If the redness and swelling have improved, a podiatrist will prescribe specialized orthopedic footwear. In addition, the podiatrist will discuss suitable activities for the patient that won’t cause any risk of the condition worsening.
What are the surgical treatments for Charcot foot?
If a patient is suffering from severe foot and ankle deformities that make it impossible for orthotics or braces to be worn, a podiatrist might recommend surgery. The patient will be required to keep all weight off the foot after the surgery for some time.
Everyone who has Charcot foot should only wear specialized orthopedic footwear and stay focused on good foot care for the rest of their lives. This way, future complications can be avoided.
What can be done to avoid Charcot foot?
Here are a few things that people with diabetes and peripheral neuropathy can do to minimize the risk of getting Charcot foot:
- Examining the feet daily for any signs of injury or infection
- Seeing a podiatrist regularly
- Quit smoking
- Keeping blood sugar levels stable
- Monitor blood pressure
- Do activities that are safe and won’t cause injury. Swimming is an excellent example of a workout with several health benefits that doesn’t put any strain on the feet.
- Investing in specialized orthopedic footwear
Although Charcot foot is a severe condition that can have extreme consequences, it can be avoided by taking good care of your feet. If you have diabetes and peripheral neuropathy, you need to see your podiatrist frequently and do daily foot checks. By doing this, you give yourself peace of mind and keep your feet healthy and strong.
Disclaimer and Important Note from Well Heeled
The information contained in all our blog posts, messages and information on all platforms is not to be used as diagnosis material or as professional advice. We love writing our posts and information but you should always seek proper professional advice if you experience any negative health and well being problems. We try to keep our information as accurate as possible but we do not intend to take the place of official, professional advice and information that you can find from you appropriate GP, medial services and other professional bodies that can give appropriate medical guidance and support.
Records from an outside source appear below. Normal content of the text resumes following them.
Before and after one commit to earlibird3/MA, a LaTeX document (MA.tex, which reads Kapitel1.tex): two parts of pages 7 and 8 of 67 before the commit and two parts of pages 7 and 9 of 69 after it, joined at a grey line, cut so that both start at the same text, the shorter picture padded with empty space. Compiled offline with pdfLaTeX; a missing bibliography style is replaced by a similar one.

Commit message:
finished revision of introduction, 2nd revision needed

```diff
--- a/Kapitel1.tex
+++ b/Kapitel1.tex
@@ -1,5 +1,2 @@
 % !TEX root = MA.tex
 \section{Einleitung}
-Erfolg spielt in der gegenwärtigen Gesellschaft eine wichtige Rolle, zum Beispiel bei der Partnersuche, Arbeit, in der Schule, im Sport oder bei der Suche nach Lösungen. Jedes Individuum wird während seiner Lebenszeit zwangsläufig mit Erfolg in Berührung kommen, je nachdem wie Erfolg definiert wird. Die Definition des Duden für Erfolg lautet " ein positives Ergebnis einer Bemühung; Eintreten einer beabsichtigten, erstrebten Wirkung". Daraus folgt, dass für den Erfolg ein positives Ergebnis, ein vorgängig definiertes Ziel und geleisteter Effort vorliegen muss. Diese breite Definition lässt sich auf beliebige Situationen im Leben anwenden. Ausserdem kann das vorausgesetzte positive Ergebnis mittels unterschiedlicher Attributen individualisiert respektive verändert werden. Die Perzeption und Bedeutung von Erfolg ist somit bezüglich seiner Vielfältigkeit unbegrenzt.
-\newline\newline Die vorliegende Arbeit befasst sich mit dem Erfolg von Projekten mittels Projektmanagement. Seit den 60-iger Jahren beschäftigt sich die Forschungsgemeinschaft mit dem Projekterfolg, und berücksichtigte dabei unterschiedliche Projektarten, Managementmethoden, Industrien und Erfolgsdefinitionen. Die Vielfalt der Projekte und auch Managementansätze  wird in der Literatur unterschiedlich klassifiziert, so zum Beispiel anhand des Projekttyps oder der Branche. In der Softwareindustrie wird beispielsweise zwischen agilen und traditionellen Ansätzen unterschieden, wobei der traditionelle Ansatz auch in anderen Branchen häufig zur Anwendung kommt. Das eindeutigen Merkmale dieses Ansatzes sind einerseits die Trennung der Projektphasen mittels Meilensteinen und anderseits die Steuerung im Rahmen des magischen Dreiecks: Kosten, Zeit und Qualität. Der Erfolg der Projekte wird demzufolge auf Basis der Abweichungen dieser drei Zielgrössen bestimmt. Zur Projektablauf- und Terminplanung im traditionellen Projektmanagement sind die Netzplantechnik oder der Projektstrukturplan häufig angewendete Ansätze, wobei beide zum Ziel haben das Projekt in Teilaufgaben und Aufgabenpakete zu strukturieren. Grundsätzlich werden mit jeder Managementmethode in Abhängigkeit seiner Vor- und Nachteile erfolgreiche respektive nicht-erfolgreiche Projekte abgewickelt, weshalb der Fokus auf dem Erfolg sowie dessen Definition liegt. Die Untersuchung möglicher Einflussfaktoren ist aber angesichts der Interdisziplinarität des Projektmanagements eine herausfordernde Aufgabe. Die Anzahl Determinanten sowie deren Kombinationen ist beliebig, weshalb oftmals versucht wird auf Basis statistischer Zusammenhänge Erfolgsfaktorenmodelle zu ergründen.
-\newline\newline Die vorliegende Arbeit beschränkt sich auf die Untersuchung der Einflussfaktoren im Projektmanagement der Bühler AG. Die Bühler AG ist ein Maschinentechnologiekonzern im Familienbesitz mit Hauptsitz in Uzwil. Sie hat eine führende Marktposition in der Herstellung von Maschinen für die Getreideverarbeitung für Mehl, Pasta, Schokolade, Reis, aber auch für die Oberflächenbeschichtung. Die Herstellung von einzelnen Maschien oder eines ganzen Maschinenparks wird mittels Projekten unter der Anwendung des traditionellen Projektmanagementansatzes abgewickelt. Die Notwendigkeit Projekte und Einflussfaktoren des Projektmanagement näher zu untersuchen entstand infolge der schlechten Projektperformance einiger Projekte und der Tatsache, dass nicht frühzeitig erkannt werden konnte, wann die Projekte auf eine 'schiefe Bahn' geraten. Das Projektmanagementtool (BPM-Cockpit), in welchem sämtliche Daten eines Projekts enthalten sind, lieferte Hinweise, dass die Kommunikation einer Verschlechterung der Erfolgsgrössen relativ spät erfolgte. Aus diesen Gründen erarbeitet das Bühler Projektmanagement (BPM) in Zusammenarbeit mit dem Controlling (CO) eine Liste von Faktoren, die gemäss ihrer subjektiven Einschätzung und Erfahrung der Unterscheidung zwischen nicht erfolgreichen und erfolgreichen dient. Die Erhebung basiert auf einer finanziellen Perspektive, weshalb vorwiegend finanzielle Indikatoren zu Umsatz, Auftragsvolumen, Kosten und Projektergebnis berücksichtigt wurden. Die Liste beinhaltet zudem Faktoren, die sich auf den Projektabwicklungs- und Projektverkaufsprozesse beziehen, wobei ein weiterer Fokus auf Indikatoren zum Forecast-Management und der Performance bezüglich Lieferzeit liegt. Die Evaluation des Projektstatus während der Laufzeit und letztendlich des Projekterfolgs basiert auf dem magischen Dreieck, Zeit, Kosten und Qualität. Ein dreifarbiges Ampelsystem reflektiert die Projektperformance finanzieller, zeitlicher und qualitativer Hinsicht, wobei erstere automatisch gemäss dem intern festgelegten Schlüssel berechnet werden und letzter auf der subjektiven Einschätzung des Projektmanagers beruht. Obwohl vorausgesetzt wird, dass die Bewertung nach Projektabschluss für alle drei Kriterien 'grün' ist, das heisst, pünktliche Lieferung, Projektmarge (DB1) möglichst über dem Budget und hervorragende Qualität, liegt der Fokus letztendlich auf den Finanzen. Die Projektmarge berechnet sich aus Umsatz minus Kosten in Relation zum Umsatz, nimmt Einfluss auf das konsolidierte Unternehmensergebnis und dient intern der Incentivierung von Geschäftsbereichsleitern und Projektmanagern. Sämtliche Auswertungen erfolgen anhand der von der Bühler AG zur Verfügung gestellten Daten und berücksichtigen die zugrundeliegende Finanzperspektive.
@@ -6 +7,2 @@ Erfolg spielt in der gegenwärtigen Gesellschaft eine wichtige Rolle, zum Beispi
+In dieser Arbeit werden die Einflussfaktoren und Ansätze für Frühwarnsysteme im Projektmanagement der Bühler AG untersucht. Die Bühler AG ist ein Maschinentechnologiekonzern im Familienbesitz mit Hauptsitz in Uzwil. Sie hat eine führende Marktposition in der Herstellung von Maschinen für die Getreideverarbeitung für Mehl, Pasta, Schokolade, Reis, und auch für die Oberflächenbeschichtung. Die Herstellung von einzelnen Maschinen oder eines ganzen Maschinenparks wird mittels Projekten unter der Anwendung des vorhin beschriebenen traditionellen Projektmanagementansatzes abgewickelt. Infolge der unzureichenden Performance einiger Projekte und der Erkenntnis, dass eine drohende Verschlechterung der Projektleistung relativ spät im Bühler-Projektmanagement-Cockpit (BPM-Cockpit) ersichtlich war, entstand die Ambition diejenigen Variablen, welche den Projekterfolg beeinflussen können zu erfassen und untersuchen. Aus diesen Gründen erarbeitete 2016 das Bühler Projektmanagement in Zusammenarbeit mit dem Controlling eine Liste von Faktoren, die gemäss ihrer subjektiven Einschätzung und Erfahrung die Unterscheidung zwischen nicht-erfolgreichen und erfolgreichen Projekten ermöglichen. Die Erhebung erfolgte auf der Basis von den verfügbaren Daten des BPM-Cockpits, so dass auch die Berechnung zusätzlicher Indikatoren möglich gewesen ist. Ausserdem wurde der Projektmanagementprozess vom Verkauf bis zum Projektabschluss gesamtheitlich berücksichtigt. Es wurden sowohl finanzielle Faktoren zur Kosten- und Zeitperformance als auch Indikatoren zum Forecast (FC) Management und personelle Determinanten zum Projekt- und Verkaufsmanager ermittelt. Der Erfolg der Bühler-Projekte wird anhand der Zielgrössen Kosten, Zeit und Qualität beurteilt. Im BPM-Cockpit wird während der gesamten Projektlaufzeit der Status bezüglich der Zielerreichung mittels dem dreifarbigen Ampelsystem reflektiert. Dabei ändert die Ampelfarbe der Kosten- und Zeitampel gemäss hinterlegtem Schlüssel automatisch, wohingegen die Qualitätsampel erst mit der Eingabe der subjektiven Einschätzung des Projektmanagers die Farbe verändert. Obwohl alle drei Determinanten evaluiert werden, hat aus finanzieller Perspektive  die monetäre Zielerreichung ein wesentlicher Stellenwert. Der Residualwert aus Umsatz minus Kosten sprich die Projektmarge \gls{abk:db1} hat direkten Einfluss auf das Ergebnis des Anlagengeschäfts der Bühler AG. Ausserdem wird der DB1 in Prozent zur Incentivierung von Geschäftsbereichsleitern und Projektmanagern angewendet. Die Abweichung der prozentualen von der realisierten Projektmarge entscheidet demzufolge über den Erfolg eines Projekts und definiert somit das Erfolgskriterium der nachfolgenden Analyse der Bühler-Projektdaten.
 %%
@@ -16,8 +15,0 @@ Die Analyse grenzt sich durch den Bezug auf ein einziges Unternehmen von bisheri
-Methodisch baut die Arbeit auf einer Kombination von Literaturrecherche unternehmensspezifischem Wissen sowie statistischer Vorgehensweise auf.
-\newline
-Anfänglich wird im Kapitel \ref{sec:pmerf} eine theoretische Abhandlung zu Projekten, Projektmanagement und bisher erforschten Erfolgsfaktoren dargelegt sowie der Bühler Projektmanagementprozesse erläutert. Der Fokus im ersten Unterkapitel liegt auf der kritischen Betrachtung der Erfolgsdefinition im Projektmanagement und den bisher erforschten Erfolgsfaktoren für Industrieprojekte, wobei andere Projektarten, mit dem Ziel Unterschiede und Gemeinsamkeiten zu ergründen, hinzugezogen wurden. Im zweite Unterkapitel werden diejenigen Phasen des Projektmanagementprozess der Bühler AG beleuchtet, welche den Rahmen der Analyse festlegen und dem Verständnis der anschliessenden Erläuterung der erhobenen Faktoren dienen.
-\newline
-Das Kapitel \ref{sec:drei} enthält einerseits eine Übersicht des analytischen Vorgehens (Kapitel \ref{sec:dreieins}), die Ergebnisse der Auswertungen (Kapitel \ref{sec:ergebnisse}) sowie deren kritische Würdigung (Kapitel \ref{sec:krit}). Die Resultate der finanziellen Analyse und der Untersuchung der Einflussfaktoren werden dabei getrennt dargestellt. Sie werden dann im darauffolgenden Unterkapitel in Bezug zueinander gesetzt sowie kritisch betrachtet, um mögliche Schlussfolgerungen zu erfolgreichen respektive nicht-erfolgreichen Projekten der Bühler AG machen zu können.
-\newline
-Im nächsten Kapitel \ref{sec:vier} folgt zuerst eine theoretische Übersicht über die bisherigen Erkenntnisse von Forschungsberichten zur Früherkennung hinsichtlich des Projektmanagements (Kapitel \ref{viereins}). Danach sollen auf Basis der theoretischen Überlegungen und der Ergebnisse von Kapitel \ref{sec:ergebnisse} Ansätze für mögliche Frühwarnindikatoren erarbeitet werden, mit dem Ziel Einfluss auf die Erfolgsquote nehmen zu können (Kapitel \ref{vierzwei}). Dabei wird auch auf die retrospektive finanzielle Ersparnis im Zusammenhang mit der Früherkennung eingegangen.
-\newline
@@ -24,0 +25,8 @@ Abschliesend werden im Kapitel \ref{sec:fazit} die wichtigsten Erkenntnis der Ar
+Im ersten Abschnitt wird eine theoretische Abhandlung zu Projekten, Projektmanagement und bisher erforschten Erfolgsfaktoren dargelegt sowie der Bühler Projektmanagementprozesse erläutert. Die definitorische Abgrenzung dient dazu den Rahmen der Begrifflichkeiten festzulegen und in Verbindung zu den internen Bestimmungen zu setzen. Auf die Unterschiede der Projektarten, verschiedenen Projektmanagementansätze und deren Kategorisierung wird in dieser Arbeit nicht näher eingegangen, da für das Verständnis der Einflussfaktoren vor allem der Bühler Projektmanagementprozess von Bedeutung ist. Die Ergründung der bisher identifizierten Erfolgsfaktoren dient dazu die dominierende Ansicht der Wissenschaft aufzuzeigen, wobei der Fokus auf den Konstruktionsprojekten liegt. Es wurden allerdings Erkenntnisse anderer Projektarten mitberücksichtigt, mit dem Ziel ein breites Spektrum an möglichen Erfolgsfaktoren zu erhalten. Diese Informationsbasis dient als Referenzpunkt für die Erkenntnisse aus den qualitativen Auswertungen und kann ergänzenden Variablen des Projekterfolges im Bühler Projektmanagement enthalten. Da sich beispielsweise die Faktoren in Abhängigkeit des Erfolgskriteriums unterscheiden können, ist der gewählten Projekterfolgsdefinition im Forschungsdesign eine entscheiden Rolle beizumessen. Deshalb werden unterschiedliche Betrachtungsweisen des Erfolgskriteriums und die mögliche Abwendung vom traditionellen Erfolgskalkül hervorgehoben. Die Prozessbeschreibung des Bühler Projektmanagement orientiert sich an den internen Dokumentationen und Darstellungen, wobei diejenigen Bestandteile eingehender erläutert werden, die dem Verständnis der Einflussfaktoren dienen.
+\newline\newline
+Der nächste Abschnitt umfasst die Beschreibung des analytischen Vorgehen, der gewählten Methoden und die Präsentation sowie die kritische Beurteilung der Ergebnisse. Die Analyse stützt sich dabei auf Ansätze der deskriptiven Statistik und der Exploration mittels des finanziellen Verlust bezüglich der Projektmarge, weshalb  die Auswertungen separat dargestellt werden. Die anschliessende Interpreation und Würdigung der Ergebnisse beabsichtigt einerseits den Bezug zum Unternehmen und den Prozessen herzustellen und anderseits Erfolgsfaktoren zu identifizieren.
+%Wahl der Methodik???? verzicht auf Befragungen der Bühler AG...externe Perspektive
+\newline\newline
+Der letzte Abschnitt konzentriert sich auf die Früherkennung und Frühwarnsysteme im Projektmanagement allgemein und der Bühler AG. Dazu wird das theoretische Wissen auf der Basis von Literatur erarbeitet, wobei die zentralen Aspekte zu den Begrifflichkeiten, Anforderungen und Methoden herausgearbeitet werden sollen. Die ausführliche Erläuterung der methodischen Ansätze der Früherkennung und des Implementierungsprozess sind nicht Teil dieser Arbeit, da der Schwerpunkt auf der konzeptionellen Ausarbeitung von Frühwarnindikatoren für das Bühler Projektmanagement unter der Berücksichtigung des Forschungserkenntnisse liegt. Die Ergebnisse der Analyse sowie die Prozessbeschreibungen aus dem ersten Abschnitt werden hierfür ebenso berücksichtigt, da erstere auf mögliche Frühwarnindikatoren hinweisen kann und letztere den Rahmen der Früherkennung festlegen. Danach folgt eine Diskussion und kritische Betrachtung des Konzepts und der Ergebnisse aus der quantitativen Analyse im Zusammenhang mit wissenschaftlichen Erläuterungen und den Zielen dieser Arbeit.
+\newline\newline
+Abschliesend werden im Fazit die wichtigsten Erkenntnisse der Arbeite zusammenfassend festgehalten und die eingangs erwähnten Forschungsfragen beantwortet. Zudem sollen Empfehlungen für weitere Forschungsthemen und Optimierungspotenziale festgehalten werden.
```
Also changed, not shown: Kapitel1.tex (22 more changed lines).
Here are some great external links for you too seek that proper and appropriate foot, diabetes and health care guidance and support: